[Your goal] Collect all lines containing the word "mxPoint" from the data.

((

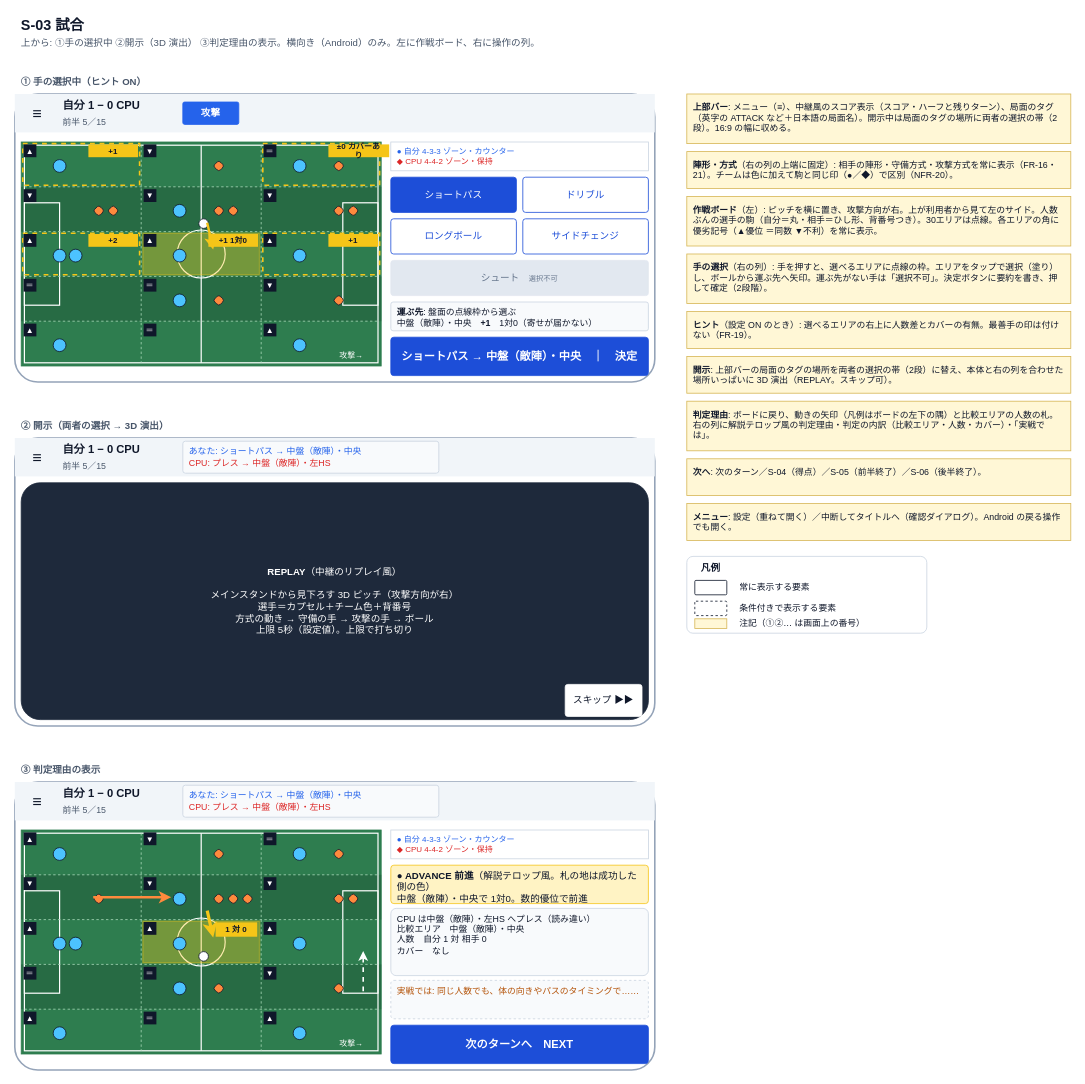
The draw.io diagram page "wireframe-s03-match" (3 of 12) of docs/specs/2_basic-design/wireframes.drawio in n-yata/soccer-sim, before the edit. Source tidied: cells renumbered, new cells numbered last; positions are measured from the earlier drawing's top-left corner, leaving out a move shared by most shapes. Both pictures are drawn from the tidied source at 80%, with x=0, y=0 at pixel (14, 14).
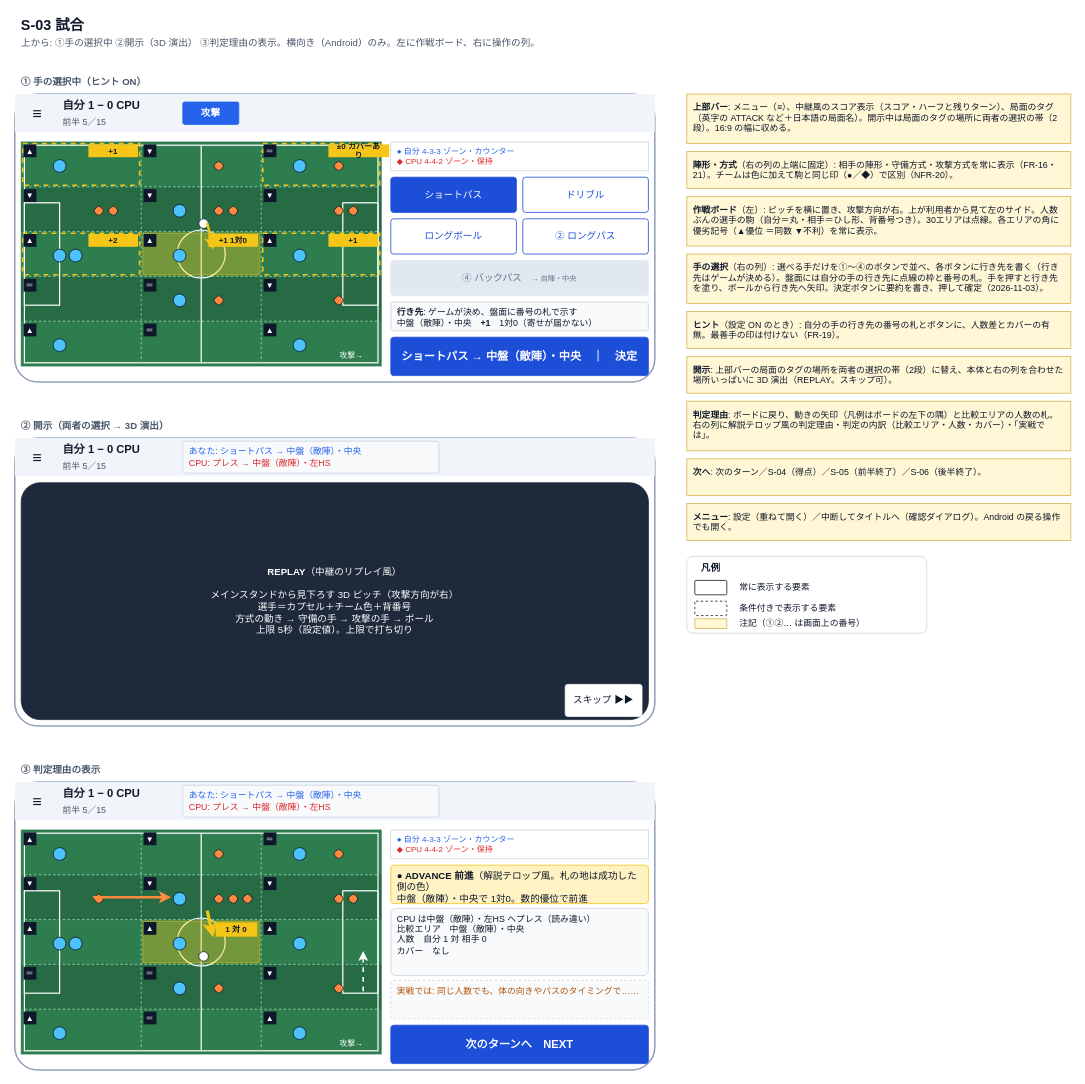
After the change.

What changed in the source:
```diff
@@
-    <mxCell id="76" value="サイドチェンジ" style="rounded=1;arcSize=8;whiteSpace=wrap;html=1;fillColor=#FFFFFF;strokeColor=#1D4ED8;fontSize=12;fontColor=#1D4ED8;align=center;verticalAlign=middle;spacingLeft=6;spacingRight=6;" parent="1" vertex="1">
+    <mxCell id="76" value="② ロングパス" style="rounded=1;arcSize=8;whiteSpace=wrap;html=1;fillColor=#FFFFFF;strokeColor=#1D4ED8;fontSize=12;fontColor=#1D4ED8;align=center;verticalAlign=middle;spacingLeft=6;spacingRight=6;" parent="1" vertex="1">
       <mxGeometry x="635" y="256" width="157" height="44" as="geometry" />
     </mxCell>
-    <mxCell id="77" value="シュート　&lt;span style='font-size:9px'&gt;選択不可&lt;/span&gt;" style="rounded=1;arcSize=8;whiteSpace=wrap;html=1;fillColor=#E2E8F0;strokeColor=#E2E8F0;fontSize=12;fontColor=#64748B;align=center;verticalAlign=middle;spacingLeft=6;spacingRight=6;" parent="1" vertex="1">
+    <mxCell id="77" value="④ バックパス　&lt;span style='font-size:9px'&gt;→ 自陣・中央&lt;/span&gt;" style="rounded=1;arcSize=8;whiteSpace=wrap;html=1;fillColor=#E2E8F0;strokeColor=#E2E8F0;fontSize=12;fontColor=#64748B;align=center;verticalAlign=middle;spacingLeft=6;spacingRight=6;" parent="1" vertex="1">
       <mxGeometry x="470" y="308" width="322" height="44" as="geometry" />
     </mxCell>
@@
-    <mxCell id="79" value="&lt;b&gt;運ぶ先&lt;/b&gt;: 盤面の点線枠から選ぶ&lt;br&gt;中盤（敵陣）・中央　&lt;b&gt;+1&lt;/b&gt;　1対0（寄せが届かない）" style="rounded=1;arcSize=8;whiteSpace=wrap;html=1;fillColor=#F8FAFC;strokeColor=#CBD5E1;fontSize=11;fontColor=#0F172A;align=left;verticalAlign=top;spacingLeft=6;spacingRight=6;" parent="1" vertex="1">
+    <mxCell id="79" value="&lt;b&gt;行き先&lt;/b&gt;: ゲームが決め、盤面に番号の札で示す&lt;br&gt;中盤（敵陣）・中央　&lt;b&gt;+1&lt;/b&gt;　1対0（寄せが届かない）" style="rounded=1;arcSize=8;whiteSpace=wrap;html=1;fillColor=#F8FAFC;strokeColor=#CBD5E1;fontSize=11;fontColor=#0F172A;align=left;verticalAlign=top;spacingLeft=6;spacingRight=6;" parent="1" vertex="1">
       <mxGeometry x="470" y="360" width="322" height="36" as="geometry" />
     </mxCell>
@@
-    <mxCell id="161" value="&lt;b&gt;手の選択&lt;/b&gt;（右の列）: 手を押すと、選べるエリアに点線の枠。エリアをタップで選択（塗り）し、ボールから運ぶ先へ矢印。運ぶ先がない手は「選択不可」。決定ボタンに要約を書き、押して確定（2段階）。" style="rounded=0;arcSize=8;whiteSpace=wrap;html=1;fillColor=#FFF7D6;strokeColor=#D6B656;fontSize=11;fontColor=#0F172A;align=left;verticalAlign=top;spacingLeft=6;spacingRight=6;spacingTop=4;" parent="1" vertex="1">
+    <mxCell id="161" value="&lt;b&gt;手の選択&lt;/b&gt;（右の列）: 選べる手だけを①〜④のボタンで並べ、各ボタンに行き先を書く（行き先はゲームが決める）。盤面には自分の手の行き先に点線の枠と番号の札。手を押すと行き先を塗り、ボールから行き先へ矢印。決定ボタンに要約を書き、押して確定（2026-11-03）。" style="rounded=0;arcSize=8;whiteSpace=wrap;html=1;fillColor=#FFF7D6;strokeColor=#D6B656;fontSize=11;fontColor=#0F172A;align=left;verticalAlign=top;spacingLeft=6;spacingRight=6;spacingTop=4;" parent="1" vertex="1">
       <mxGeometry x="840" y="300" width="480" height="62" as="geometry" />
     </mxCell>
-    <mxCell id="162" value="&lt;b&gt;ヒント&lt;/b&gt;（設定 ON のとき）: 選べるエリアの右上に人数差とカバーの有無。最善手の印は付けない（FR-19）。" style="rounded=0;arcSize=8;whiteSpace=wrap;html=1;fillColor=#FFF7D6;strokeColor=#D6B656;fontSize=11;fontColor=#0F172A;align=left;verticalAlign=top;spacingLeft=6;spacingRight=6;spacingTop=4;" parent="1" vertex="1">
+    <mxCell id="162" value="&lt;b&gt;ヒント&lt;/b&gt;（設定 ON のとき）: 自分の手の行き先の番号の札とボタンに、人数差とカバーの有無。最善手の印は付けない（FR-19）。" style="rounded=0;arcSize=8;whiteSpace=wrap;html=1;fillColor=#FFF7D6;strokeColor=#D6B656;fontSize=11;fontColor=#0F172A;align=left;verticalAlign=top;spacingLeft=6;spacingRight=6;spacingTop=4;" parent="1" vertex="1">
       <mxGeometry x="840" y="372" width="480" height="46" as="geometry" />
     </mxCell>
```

))
((

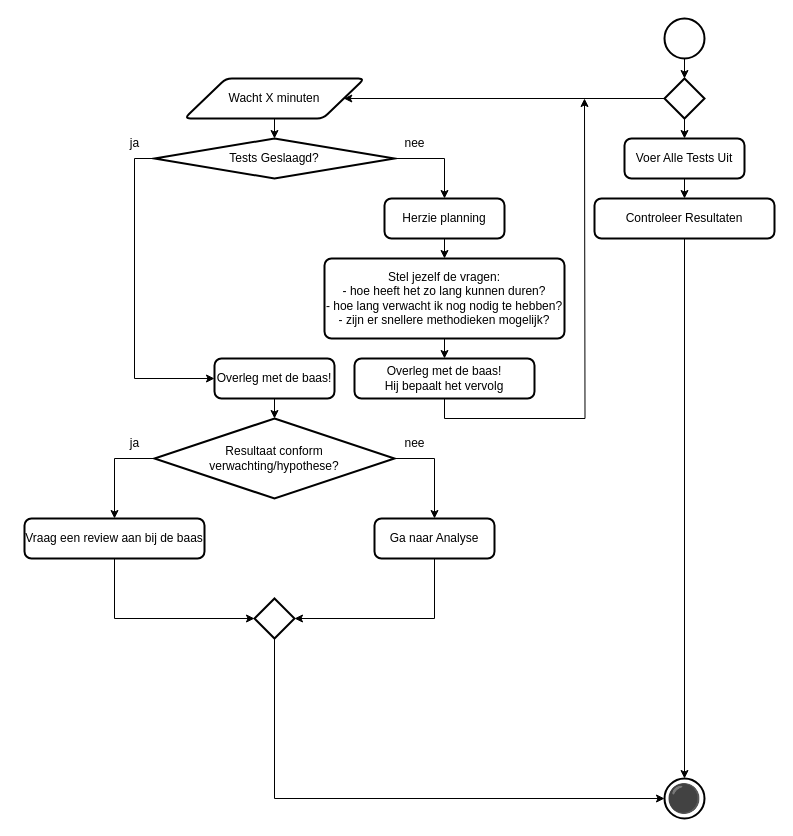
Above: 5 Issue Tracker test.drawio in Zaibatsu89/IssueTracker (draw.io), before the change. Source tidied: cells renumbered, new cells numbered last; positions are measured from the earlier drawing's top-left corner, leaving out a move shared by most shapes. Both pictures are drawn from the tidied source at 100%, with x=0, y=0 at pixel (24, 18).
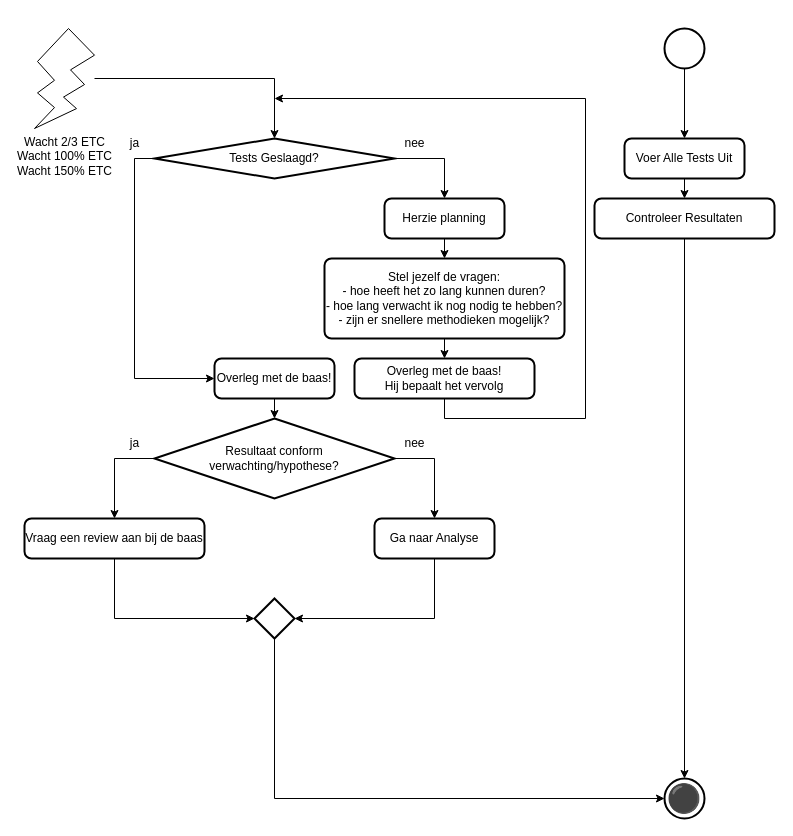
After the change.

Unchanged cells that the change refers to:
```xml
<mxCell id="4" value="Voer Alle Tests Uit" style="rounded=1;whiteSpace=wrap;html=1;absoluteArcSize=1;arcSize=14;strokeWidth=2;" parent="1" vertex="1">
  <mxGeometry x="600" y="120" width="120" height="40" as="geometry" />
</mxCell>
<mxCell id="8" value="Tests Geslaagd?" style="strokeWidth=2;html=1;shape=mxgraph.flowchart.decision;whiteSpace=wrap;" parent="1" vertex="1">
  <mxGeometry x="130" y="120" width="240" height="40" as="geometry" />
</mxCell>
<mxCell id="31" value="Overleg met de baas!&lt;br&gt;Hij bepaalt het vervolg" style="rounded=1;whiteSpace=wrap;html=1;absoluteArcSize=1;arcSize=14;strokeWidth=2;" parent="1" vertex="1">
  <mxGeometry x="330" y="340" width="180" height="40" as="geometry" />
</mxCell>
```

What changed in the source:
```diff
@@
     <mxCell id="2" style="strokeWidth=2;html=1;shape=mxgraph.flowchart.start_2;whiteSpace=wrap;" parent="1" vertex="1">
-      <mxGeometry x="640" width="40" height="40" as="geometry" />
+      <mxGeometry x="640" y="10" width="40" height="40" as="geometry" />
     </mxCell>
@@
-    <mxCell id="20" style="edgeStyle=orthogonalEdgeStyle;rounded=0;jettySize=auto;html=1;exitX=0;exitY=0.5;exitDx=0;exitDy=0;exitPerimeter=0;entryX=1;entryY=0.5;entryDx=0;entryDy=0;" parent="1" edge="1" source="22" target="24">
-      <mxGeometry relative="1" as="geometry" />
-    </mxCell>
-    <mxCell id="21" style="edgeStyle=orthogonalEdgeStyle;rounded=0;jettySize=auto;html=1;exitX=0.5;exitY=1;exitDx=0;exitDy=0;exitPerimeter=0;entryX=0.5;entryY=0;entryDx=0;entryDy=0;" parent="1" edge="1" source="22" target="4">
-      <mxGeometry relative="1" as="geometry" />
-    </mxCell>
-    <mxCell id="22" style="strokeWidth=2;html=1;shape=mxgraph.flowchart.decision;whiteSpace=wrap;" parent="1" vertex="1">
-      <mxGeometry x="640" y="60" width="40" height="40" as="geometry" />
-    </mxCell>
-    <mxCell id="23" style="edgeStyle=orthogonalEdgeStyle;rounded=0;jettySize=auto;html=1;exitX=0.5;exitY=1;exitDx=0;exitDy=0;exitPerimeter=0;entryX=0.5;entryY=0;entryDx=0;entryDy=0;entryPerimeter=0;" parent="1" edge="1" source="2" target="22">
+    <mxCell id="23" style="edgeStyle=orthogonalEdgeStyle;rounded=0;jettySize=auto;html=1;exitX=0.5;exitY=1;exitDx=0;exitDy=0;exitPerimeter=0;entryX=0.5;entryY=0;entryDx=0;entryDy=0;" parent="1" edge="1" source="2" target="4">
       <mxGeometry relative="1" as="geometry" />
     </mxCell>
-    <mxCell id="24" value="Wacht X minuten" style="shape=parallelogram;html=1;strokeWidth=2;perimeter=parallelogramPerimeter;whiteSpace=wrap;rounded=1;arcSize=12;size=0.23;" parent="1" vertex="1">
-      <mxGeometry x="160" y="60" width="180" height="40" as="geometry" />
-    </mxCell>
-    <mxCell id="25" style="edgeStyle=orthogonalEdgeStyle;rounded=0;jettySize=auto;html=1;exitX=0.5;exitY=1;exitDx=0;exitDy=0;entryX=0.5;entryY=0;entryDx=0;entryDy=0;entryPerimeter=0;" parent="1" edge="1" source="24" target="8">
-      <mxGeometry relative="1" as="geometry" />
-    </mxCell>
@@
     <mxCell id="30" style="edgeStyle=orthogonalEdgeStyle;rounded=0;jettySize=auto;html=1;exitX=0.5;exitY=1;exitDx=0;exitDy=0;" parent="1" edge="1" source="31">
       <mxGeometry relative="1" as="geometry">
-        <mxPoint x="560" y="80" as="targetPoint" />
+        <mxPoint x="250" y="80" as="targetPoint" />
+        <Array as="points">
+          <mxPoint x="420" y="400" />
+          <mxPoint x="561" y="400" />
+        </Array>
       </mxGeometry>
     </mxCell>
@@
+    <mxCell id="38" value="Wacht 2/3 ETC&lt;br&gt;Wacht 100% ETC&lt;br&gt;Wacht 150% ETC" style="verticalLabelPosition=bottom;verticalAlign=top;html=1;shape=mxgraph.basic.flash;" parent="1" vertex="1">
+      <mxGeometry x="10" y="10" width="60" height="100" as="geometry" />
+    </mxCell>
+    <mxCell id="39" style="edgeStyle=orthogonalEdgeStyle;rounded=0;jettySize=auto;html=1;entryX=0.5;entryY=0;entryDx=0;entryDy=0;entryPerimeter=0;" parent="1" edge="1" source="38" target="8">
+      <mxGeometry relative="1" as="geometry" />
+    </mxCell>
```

))

[Your response]
-        <mxPoint x="560" y="80" as="targetPoint" />
+        <mxPoint x="250" y="80" as="targetPoint" />
+          <mxPoint x="420" y="400" />
+          <mxPoint x="561" y="400" />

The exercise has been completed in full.